As Facebook Inc.'s (FB) troubles related to its handling of user data continue to pile up, experts say the financial impact from lawsuits brought by users and shareholders is likely to be minimal -- at least compared to the reputational damage suffered by the company.
But it also appears that the social media giant's change to its terms of service back in 2009 may be compounding its legal problems.
Previously, Facebook had a binding arbitration agreement in its terms of service, which required users to settle legal disputes with the company outside of court (these terms can be seen in an archived version of the user agreement).
But in 2009, the company replaced that policy in its current terms of service with a "choice of forum" clause, which allows lawsuits but compels them to filed "exclusively in the U.S. District Court for the Northern District of California or in a state court in San Mateo County."
There are currently at least 16 lawsuits that have been filed against Facebook since last week in connection with data privacy issues, including several class action suits.
"If [companies] don't have a binding arbitration agreement, then they have to go through the class action slog," said Andrew Stoltmann, a securities fraud attorney based in Chicago. "It's long, it's expensive and companies hate it."
Facebook didn't immediately respond to requests for comment on why it had changed its terms of service in 2009. But the removal of the arbitration clause "may have been demonstrating goodwill with Facebook's customer base," said N. Cameron Russell, adjunct professor at Fordham Law School.
Marc Melzer, a lawyer at Hoguet Newman Regal & Kenney, LLP in New York who works with clients to draft such agreements, said he would be surprised if Facebook voluntarily chose to get rid of its arbitration clause.
"When we advise clients, we say that unless they will take a hit from a PR perspective, it makes more sense to have a binding arbitration agreement," Melzer said.
Going forward, Facebook is going to face a "tsunami" of private litigation and litigation from regulators, Stoltmann said, estimating that there will be least another 15 class action lawsuits in the next month.
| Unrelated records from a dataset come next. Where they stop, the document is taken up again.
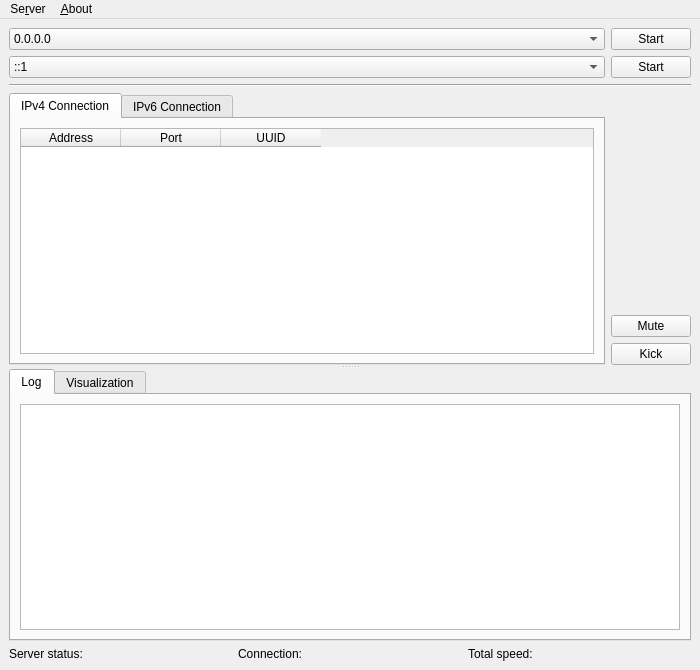
Above: aqua-qt/qt-server/src/ui/ServerMainWindow.ui from aquawius/aqua before the change. Below: the same form after it.
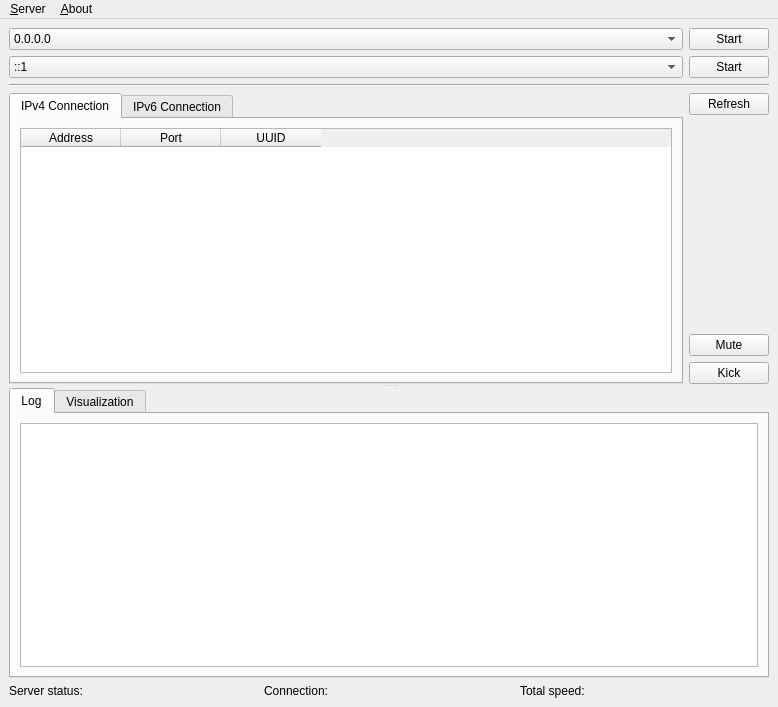
That is the form after the change.

Commit message: aqua_qt_server: success open GUI.

```diff
--- a/aqua-qt/qt-server/src/ui/ServerMainWindow.ui
+++ b/aqua-qt/qt-server/src/ui/ServerMainWindow.ui
@@ -6,8 +6,8 @@
    <rect>
     <x>0</x>
     <y>0</y>
-    <width>700</width>
-    <height>670</height>
+    <width>778</width>
+    <height>707</height>
    </rect>
   </property>
   <property name="acceptDrops">
@@ -162,6 +162,13 @@
         </item>
         <item>
          <layout class="QVBoxLayout" name="verticalLayout_OperationControl">
+          <item>
+           <widget class="QPushButton" name="pushButton_Refresh">
+            <property name="text">
+             <string>Refresh</string>
+            </property>
+           </widget>
+          </item>
           <item>
            <spacer name="verticalSpacer">
             <property name="orientation">
@@ -261,13 +268,13 @@
     <rect>
      <x>0</x>
      <y>0</y>
-     <width>700</width>
-     <height>23</height>
+     <width>778</width>
+     <height>30</height>
     </rect>
    </property>
    <widget class="QMenu" name="menuServer">
     <property name="title">
-     <string>Se&amp;rver</string>
+     <string>&amp;Server</string>
     </property>
     <addaction name="actionAudioFormat"/>
     <addaction name="separator"/>
```
Left out of the diff: 15 changed lines with no effect on the pictures.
But Stoltmann and others say that at this point, it's too difficult for anyone to know the extent of Facebook's liability.
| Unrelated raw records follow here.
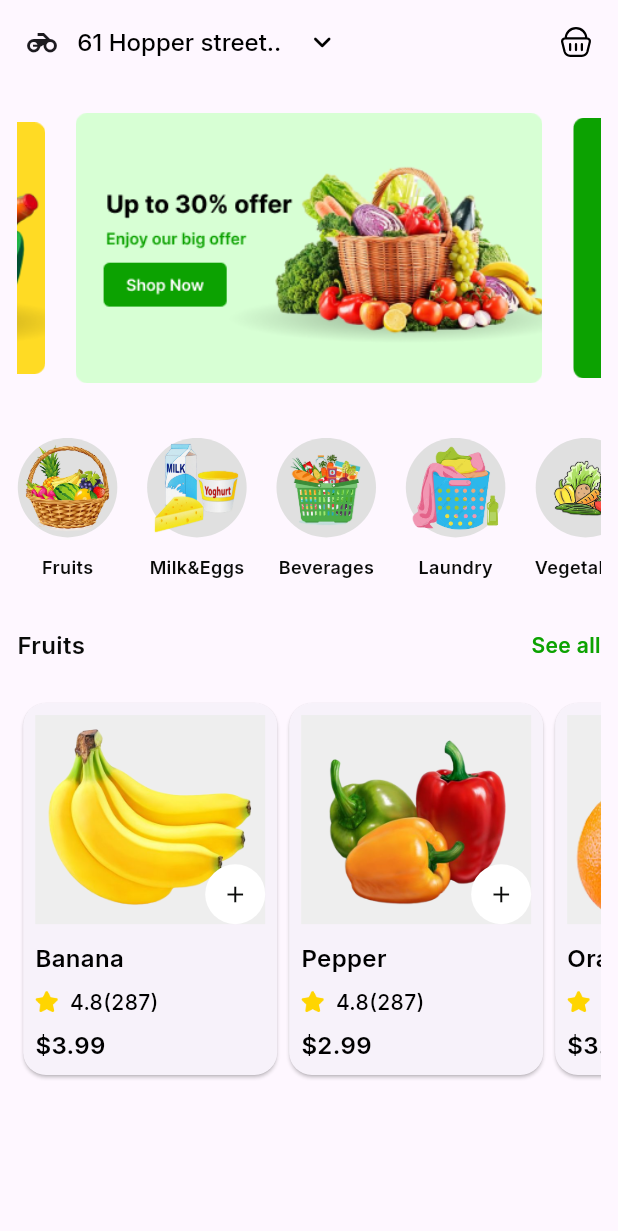
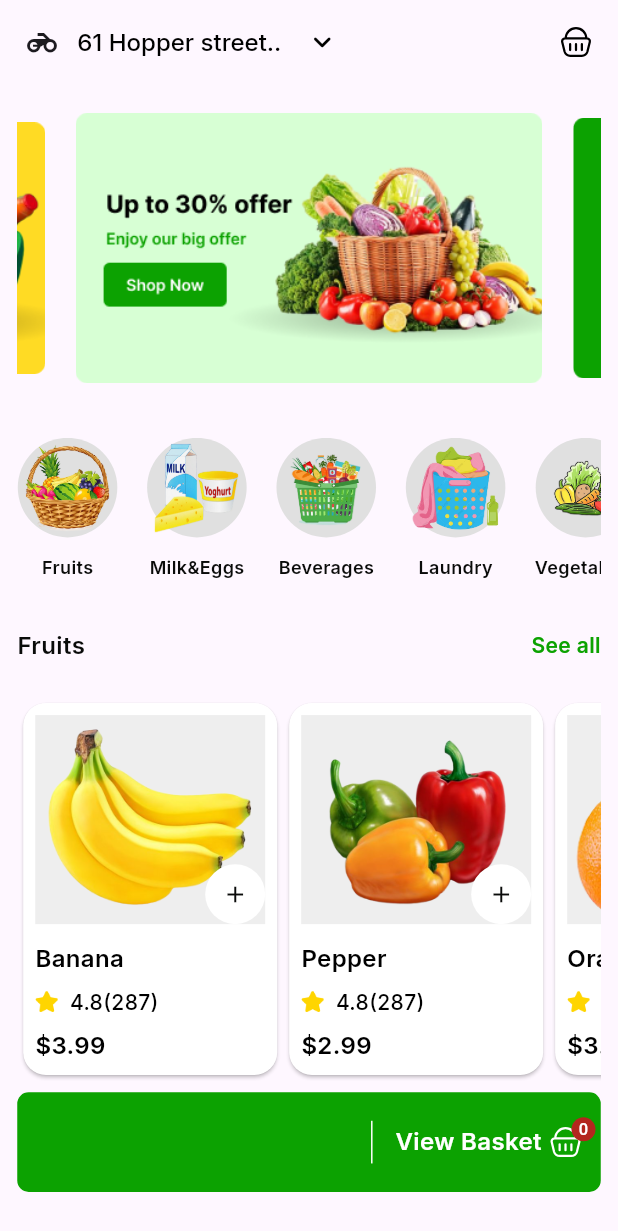
Before and after one commit to kareemezzat25/Grabber-app, a Flutter app: the screen it shows after launch, on a phone screen of 412 x 824 dp. Shown: the top 1231 px of the screen. Run offline on Flutter 3.47's test engine with Material 3 defaults, Android fonts, the phone set to English and light mode, and no system bars; drawn by our look-alikes of carousel_slider; our stand-ins replace flutter_screenutil, flutter_svg, google_fonts.

Commit message:
basketList

```diff
--- /dev/null
+++ b/lib/models/data.dart
@@ -0,0 +1,44 @@
+import 'package:grabber_app/models/categorymodel.dart';
+import 'package:grabber_app/models/fruitmodel.dart';
+import 'package:grabber_app/resources/app_assets.dart';
+
+class DataApp {
+  static List<String> sliders = [
+    AppAssets.slider1,
+    AppAssets.slider2,
+    AppAssets.slider3
+  ];
+  static List<FruitModel> fruits = [
+    FruitModel(
+        fruitImage: "assets/images/Banana.png",
+        fruitName: "Banana",
+        fruitRating: "4.8",
+        numOfPeopleRating: "287",
+        price: "3.99"),
+    FruitModel(
+        fruitImage: "assets/images/pepper.png",
+        fruitName: "Pepper",
+        fruitRating: "4.8",
+        numOfPeopleRating: "287",
+        price: "2.99"),
+    FruitModel(
+        fruitImage: "assets/images/orange.png",
+        fruitName: "Orange",
+        fruitRating: "4.8",
+        numOfPeopleRating: "287",
+        price: "3.99"),
+  ];
+  static List<CategoryModel> categories = [
+    CategoryModel(
+        categoryImage: AppAssets.fruitsCategory, categoryTitle: "Fruits"),
+    CategoryModel(
+        categoryImage: AppAssets.milkEggsCategory, categoryTitle: "Milk&Eggs"),
+    CategoryModel(
+        categoryImage: AppAssets.beveragesCategory, categoryTitle: "Beverages"),
+    CategoryModel(
+        categoryImage: AppAssets.laundryCategory, categoryTitle: "Laundry"),
+    CategoryModel(
+        categoryImage: AppAssets.vegetablesCategory,
+        categoryTitle: "Vegetables")
+  ];
+}
--- a/lib/views/home_view.dart
+++ b/lib/views/home_view.dart
@@ -1,62 +1,46 @@
-import 'package:carousel_slider/carousel_slider.dart';
 import 'package:flutter/material.dart';
 import 'package:flutter_screenutil/flutter_screenutil.dart';
 import 'package:flutter_svg/flutter_svg.dart';
 import 'package:google_fonts/google_fonts.dart';
-import 'package:grabber_app/models/categorymodel.dart';
+import 'package:grabber_app/models/data.dart';
 import 'package:grabber_app/models/fruitmodel.dart';
-import 'package:grabber_app/resources/app_assets.dart';
 import 'package:grabber_app/resources/app_color.dart';
-import 'package:carousel_slider/carousel_slider.dart';
 import 'package:grabber_app/widgets/categorywidget.dart';
 import 'package:grabber_app/widgets/fruitItem.dart';
+import 'package:grabber_app/widgets/sliders.dart';
 
-class HomeView extends StatelessWidget {
+class HomeView extends StatefulWidget {
   static const String routeName = "HomeView";
-  List<String> sliders = [
-    AppAssets.slider1,
-    AppAssets.slider2,
-    AppAssets.slider3
-  ];
-  List<FruitModel> fruits = [
-    FruitModel(
-        fruitImage: "assets/images/Banana.png",
-        fruitName: "Banana",
-        fruitRating: "4.8",
-        numOfPeopleRating: "287",
-        price: "3.99"),
-    FruitModel(
-        fruitImage: "assets/images/pepper.png",
-        fruitName: "Pepper",
-        fruitRating: "4.8",
-        numOfPeopleRating: "287",
-        price: "2.99"),
-    FruitModel(
-        fruitImage: "assets/images/orange.png",
-        fruitName: "Orange",
-        fruitRating: "4.8",
-        numOfPeopleRating: "287",
-        price: "3.99"),
-  ];
-  List<CategoryModel> categories = [
-    CategoryModel(
-        categoryImage: AppAssets.fruitsCategory, categoryTitle: "Fruits"),
-    CategoryModel(
-        categoryImage: AppAssets.milkEggsCategory, categoryTitle: "Milk&Eggs"),
-    CategoryModel(
-        categoryImage: AppAssets.beveragesCategory, categoryTitle: "Beverages"),
-    CategoryModel(
-        categoryImage: AppAssets.laundryCategory, categoryTitle: "Laundry"),
-    CategoryModel(
-        categoryImage: AppAssets.vegetablesCategory,
-        categoryTitle: "Vegetables")
-  ];
+
   HomeView({super.key});
+
+  @override
+  State<HomeView> createState() => _HomeViewState();
+}
+
+class _HomeViewState extends State<HomeView> {
+  List<FruitModel> basketsFruits = [];
+
+  void toggleSelection(FruitModel fruit) {
+    setState(() {
+      if (basketsFruits.contains(fruit)) {
+        basketsFruits.remove(fruit);
+      } else {
+        basketsFruits.add(fruit);
+      }
+    });
+  }
+
+  bool fruitSelected(fruit) {
+    return basketsFruits.contains(fruit);
+  }
 
   @override
   Widget build(BuildContext context) {
     return Scaffold(
       appBar: AppBar(
+        elevation: 0,
+        backgroundColor: Colors.transparent,
         leading: SizedBox.shrink(),
         leadingWidth: 0,
         title: Row(children: [
@@ -85,25 +69,10 @@ class HomeView extends StatelessWidget {
       ),
       body: Padding(
         padding: EdgeInsets.symmetric(horizontal: 12.w),
+        child: SingleChildScrollView(
           child: Column(
             children: [
-            CarouselSlider.builder(
-              itemCount: sliders.length,
-              itemBuilder:
-                  (BuildContext context, int itemIndex, int pageViewIndex) {
-                return Image.asset(
-                  sliders[itemIndex],
-                );
-              },
-              options: CarouselOptions(
-                  autoPlay: true,
-                  autoPlayInterval: Duration(seconds: 2),
-                  autoPlayAnimationDuration: Duration(seconds: 2),
-                  scrollDirection: Axis.horizontal,
-                  viewportFraction: 0.8,
-                  aspectRatio: 16 / 9,
-                  enlargeCenterPage: true),
-            ),
+              SlidersMove(),
               SizedBox(
                 height: 18.h,
               ),
@@ -113,15 +82,17 @@ class HomeView extends StatelessWidget {
                     scrollDirection: Axis.horizontal,
                     itemBuilder: (context, index) {
                       return CategoryWidget(
-                        categoryImage: categories[index].categoryImage,
-                        categoryName: categories[index].categoryTitle);
+                          categoryImage:
+                              DataApp.categories[index].categoryImage,
+                          categoryName:
+                              DataApp.categories[index].categoryTitle);
                     },
                     separatorBuilder: (context, index) {
                       return SizedBox(
                         width: 20.w,
                       );
                     },
-                  itemCount: categories.length),
+                    itemCount: DataApp.categories.length),
               ),
               SizedBox(
                 height: 34.h,
@@ -151,11 +122,90 @@ class HomeView extends StatelessWidget {
               SingleChildScrollView(
                 scrollDirection: Axis.horizontal,
                 child: Row(
-                  children: List.generate(fruits.length, (index) {
-                return FruitItem(fruitModel: fruits[index]);
+                    children: List.generate(DataApp.fruits.length, (index) {
+                  return FruitItem(
+                    fruitModel: DataApp.fruits[index],
+                    onTap: () => toggleSelection(DataApp.fruits[index]),
+                    isSelected: fruitSelected(DataApp.fruits[index]),
+                  );
                 })),
+              ),
+              SizedBox(
+                height: 8.h,
+              ),
+              Container(
+                padding: EdgeInsets.symmetric(horizontal: 12.w),
+                width: double.infinity,
+                height: 70.h,
+                decoration: BoxDecoration(
+                  borderRadius: BorderRadius.circular(8.r),
+                  color: AppColor.primaryColor,
+                ),
+                child: Row(
+                  children: [
+                    SizedBox(
+                      width: MediaQuery.of(context).size.width * 0.3,
+                      child: ListView.separated(
+                        scrollDirection: Axis.horizontal,
+                        itemBuilder: (context, index) {
+                          return Container(
+                            margin: EdgeInsets.symmetric(vertical: 8.sp),
+                            padding: EdgeInsets.all(12.sp),
+                            decoration: const BoxDecoration(
+                                shape: BoxShape.circle, color: Colors.white),
+                            child: Image.asset(
+                              basketsFruits[index].fruitImage,
+                              fit: BoxFit.fill,
+                            ),
+                          );
+                        },
+                        itemCount: basketsFruits.length,
+                        separatorBuilder: (context, index) {
+                          return SizedBox(
+                            width: 8.w,
+                          );
+                        },
+                      ),
+                    ),
+                    const Spacer(),
+                    SizedBox(
+                      height: 70,
+                      child: VerticalDivider(
+                        color: Colors.white,
+                        thickness: 1,
+                        indent: 20.h,
+                        endIndent: 20.h,
+                      ),
+                    ),
+                    SizedBox(
+                      width: 8.w,
+                    ),
+                    Text(
+                      "View Basket",
+                      style: GoogleFonts.inter(
+                          fontSize: 16,
+                          fontWeight: FontWeight.w600,
+                          color: Colors.white),
+                    ),
+                    SizedBox(
+                      width: 4.w,
+                    ),
+                    Badge(
+                      largeSize: 12,
+                      label: Text(basketsFruits.length.toString()),
+                      child: SvgPicture.asset(
+                        "assets/images/Icons.svg",
+                        color: Colors.white,
+                      ),
                     )
                   ],
+                ),
+              ),
+              SizedBox(
+                height: 12.h,
+              )
+            ],
+          ),
         ),
       ),
     );
--- a/lib/widgets/fruitItem.dart
+++ b/lib/widgets/fruitItem.dart
@@ -6,13 +6,19 @@ import 'package:grabber_app/resources/app_color.dart';
 
 class FruitItem extends StatelessWidget {
   FruitModel fruitModel;
-  FruitItem({super.key, required this.fruitModel});
+  Function()? onTap;
+  bool isSelected = false;
+  FruitItem(
+      {super.key,
+      required this.fruitModel,
+      required this.onTap,
+      required this.isSelected});
 
   @override
   Widget build(BuildContext context) {
     return Card(
       shape: RoundedRectangleBorder(borderRadius: BorderRadius.circular(16.r)),
-      elevation: 1,
+      color: Colors.white,
       child: Padding(
         padding: const EdgeInsets.all(8.0),
         child: Column(
@@ -32,13 +38,22 @@ class FruitItem extends StatelessWidget {
                             fruitModel.fruitImage,
                           ))),
                 ),
-                const CircleAvatar(
-                    backgroundColor: Colors.white,
-                    child: Icon(
-                      Icons.add,
-                      size: 18,
-                      color: AppColor.baseBlack,
-                    ))
+                InkWell(
+                  onTap: onTap,
+                  child: CircleAvatar(
+                      backgroundColor: Colors.white,
+                      child: isSelected
+                          ? const Icon(
+                              Icons.remove,
+                              size: 18,
+                              color: AppColor.baseBlack,
+                            )
+                          : const Icon(
+                              Icons.add,
+                              size: 18,
+                              color: AppColor.baseBlack,
+                            )),
+                )
               ],
             ),
             SizedBox(
--- /dev/null
+++ b/lib/widgets/sliders.dart
@@ -0,0 +1,27 @@
+import 'package:carousel_slider/carousel_slider.dart';
+import 'package:flutter/material.dart';
+import 'package:grabber_app/models/data.dart';
+
+class SlidersMove extends StatelessWidget {
+  const SlidersMove({super.key});
+
+  @override
+  Widget build(BuildContext context) {
+    return CarouselSlider.builder(
+      itemCount: DataApp.sliders.length,
+      itemBuilder: (BuildContext context, int itemIndex, int pageViewIndex) {
+        return Image.asset(
+          DataApp.sliders[itemIndex],
+        );
+      },
+      options: CarouselOptions(
+          autoPlay: true,
+          autoPlayInterval: Duration(milliseconds: 800),
+          autoPlayAnimationDuration: Duration(milliseconds: 800),
+          scrollDirection: Axis.horizontal,
+          viewportFraction: 0.8,
+          aspectRatio: 16 / 9,
+          enlargeCenterPage: true),
+    );
+  }
+}
```
Also changed, not shown: 4 other files. Lines whose indentation alone changed are shown as unchanged.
There are two main groups suing the company -- users claiming that Facebook violated privacy laws among other things, and investors accusing the company of failing to uphold its fiduciary duty to shareholders. Unfortunately, Stoltmann said proving liability or damages in either case won't be easy for the Facebook users.
"There's a jambalaya of statutes and regulations that were potentially violated," Stoltmann said, noting that some may are federal and some are at the state level.
Data breach class action settlements typically have relatively small payouts, given that it is hard to prove individual damages in cases like these. For instance, in 2015 retail giant Target (TGT) offered to settle a class action lawsuit for $10 million after a massive breach of customer data back in 2013. And while Equifax Inc. (EFX) faces a multi-billion dollar class action lawsuit after hackers obtained the personal data of 143 million users in 2017, Stoltmann said it's challenging to quantify and prove damages in cases of data breaches.
Shareholders suing Facebook have an easier time proving the company's fault and demonstrating damages, which can be seen in its plummeting share price.
"The officers of Facebook owed a fiduciary duty to investors to deal truthfully and honestly with them," Stoltmann said. "They may have given erroneous guidance on valuation of the company ... and they knew or should have known [that] those representations were false and immaterial."
But even if there are hundreds of millions of dollars of payouts, which is far from certain, Stoltmann said that's a "glorified rounding error for Facebook." "The real issue is the impact of the litigation and government investigations on public trust."